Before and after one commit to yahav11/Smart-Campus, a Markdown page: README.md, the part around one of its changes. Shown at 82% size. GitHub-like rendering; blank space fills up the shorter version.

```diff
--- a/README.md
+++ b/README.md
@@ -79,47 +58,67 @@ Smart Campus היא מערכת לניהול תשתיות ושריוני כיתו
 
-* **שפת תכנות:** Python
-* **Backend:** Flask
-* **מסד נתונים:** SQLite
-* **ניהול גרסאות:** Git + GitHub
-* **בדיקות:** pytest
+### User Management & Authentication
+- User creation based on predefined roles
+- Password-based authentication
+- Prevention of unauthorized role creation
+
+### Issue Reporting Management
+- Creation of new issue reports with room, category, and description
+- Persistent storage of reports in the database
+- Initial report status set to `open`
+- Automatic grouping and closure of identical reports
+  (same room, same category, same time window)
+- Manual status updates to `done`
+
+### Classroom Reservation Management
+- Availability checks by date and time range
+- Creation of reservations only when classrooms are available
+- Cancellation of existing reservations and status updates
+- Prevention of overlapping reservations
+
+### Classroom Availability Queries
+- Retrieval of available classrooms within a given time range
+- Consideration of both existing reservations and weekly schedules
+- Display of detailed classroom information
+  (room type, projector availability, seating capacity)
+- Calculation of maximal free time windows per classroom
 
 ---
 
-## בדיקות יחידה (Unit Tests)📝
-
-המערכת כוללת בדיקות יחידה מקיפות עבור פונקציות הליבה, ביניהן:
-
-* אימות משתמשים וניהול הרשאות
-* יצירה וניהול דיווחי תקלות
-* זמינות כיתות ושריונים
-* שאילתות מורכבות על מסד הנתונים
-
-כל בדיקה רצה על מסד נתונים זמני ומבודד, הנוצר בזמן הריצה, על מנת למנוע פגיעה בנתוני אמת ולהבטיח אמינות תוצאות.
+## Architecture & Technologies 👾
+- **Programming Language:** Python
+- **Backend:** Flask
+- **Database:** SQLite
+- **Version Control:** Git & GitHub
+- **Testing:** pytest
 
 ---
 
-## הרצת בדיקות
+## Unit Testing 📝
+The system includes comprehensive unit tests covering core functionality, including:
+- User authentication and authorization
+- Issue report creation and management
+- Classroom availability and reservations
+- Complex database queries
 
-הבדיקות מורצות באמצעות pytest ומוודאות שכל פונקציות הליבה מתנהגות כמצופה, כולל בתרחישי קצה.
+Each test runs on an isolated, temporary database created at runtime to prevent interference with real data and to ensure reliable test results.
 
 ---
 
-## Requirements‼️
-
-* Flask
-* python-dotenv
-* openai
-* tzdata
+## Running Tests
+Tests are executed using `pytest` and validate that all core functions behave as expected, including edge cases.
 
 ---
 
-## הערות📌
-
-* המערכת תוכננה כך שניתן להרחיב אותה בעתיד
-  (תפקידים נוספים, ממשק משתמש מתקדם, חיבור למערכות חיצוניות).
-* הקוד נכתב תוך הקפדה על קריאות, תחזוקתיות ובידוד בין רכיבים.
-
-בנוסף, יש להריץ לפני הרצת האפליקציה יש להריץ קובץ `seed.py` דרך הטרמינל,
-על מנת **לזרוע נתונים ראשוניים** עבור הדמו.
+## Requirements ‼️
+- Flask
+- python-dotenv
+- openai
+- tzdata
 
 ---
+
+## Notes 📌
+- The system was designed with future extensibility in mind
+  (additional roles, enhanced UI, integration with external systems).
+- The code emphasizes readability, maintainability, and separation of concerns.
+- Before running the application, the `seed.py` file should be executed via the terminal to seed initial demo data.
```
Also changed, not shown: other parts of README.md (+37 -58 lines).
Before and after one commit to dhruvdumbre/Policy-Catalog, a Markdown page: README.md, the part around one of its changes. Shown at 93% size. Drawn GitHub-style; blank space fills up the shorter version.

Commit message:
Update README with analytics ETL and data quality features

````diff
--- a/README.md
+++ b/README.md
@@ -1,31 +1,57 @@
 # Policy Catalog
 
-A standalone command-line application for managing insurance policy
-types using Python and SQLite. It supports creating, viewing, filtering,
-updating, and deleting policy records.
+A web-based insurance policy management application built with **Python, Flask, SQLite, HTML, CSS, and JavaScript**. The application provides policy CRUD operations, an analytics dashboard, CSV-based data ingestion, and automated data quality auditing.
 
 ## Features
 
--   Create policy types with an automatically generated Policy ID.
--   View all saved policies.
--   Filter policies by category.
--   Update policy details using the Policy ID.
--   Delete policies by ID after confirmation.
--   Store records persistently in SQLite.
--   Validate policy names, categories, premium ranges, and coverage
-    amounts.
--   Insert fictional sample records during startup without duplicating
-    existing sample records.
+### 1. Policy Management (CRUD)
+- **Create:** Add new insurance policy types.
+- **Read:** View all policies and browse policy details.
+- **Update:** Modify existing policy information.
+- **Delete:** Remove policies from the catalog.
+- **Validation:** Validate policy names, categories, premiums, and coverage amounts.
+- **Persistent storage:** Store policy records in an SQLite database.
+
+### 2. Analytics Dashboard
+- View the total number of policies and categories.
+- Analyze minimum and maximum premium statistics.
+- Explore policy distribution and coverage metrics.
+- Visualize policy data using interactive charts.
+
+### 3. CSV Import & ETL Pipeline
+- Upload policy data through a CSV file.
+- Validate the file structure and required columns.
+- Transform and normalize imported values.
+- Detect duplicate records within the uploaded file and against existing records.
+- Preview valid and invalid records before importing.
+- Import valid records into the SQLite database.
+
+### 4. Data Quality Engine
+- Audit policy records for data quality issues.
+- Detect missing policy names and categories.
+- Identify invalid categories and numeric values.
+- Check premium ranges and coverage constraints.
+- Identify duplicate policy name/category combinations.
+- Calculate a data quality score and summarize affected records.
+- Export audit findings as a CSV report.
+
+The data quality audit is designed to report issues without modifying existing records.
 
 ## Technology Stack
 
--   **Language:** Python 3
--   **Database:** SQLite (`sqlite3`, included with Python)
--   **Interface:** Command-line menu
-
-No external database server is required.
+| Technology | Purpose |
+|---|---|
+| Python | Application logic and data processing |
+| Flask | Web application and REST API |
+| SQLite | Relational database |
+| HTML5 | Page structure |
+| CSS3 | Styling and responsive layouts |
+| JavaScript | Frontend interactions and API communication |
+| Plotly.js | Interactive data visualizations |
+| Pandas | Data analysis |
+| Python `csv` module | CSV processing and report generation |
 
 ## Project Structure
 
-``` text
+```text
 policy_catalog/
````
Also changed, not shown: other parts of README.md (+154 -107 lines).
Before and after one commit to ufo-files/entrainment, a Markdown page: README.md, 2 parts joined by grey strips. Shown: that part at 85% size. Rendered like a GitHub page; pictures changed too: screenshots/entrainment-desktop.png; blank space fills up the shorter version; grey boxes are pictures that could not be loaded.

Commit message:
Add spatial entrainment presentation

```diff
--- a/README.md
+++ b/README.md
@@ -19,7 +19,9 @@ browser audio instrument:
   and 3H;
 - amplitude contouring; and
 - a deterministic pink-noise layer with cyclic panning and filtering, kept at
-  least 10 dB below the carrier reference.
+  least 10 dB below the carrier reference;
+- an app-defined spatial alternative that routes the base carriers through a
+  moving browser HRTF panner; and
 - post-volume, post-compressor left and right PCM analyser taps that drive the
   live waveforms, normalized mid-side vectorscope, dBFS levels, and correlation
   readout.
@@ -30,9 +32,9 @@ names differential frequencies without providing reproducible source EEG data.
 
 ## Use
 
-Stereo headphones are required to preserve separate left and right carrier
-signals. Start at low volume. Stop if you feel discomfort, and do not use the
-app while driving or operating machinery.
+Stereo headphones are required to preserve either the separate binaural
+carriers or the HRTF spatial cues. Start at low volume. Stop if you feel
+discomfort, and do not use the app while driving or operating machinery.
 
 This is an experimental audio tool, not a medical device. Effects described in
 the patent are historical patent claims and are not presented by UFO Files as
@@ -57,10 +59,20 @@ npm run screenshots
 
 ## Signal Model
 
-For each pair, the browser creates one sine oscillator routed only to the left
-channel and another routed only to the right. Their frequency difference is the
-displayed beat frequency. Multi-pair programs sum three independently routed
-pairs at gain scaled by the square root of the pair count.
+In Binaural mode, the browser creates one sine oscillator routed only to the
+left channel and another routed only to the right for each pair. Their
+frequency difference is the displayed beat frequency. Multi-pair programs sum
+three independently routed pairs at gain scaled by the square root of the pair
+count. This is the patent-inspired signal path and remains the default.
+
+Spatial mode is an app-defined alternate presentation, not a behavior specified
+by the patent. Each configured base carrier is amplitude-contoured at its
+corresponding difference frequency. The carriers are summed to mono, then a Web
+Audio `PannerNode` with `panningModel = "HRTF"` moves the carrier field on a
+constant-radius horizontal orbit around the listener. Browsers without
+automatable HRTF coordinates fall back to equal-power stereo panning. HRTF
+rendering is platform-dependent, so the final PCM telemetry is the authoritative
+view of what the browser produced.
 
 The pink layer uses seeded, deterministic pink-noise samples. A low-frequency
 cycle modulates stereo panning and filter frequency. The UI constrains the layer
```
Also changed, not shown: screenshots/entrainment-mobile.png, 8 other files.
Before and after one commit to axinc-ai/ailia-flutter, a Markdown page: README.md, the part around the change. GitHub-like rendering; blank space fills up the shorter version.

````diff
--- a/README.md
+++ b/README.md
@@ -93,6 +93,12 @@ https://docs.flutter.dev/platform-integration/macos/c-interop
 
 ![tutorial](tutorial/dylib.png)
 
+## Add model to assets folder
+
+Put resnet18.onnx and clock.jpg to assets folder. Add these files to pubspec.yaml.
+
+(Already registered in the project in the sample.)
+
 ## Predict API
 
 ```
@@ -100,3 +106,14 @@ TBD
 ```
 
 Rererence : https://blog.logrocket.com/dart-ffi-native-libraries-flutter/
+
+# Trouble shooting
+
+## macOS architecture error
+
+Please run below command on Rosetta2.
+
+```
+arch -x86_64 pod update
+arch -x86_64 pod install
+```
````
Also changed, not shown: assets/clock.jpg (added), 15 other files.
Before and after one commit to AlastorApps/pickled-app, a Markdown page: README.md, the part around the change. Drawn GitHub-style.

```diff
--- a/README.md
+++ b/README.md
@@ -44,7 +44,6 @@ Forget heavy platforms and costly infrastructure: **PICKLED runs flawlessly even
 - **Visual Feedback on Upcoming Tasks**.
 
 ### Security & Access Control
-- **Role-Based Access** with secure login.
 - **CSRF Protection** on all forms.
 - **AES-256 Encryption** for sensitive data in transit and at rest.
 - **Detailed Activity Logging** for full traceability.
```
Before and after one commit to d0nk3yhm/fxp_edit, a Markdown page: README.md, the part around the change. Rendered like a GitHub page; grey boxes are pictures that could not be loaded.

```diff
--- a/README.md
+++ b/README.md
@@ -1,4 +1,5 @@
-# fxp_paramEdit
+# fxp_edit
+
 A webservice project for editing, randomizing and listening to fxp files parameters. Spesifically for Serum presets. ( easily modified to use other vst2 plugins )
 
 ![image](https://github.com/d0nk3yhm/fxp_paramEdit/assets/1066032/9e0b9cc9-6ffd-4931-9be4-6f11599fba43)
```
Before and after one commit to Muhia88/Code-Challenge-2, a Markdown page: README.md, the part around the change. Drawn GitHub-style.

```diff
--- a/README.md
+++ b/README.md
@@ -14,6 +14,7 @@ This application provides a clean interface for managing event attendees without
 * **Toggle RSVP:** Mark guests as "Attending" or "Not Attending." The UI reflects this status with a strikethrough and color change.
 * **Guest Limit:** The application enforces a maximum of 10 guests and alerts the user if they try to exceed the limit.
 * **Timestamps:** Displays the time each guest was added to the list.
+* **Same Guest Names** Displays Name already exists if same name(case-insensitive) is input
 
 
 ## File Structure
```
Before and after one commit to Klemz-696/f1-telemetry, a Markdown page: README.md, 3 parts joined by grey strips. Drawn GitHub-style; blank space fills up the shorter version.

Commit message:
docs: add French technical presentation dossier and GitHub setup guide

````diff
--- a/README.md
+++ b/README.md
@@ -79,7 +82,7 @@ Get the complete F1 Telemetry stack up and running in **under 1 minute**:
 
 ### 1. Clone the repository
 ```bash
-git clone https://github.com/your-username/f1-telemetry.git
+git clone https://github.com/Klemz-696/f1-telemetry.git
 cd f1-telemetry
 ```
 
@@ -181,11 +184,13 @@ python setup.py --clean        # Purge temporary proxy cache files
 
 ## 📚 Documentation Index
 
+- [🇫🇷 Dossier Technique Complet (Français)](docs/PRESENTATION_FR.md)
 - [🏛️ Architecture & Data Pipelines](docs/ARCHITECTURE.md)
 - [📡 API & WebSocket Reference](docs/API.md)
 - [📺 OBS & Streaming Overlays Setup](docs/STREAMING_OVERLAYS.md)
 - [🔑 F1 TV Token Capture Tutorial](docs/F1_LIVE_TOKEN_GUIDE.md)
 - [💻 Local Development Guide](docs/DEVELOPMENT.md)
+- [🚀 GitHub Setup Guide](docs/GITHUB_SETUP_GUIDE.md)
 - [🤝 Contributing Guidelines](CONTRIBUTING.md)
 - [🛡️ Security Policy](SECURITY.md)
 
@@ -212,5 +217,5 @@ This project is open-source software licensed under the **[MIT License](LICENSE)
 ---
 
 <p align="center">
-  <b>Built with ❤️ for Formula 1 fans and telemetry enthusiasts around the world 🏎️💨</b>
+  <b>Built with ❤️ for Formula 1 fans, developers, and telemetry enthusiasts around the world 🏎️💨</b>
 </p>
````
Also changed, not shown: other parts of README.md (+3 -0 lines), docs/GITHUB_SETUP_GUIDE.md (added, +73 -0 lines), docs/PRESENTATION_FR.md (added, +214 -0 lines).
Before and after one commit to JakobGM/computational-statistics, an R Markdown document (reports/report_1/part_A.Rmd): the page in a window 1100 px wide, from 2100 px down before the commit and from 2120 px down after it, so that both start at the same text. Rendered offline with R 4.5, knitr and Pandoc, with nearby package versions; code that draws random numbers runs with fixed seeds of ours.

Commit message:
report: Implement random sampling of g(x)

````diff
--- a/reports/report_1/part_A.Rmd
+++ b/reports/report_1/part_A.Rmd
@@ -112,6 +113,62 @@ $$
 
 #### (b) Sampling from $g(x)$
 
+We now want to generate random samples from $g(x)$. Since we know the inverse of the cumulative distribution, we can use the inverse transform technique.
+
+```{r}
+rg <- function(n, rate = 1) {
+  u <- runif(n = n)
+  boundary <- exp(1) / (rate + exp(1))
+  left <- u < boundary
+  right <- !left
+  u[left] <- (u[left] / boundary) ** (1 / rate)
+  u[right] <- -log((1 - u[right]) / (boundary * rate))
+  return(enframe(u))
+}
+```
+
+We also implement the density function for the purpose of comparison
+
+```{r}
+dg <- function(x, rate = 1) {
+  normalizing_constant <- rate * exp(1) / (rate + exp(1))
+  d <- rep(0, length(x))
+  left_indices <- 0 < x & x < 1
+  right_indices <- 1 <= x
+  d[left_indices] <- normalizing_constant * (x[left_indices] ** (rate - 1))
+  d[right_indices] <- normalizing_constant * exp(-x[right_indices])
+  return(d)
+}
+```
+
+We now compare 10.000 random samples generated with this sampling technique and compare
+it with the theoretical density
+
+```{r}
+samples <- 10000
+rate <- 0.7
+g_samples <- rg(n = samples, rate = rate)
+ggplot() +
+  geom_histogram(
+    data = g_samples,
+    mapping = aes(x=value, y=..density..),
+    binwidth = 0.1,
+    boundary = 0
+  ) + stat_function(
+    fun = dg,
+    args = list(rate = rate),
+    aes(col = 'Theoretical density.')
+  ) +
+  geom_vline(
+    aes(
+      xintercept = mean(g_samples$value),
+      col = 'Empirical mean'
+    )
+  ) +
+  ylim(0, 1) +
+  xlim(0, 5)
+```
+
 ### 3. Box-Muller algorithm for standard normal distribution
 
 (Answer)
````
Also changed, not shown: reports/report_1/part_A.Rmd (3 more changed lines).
------------------------------------------------------------------------
• GOAL OF THE EXERCISE: Please go through the material and return each line where the word "flutter" appears.

• ANSWER SECTION:
Before and after one commit to axinc-ai/ailia-flutter, a Markdown page: README.md, the part around the change. GitHub-like rendering; blank space fills up the shorter version.
@@ -93,6 +93,12 @@ https://docs.flutter.dev/platform-integration/macos/c-interop
 Rererence : https://blog.logrocket.com/dart-ffi-native-libraries-flutter/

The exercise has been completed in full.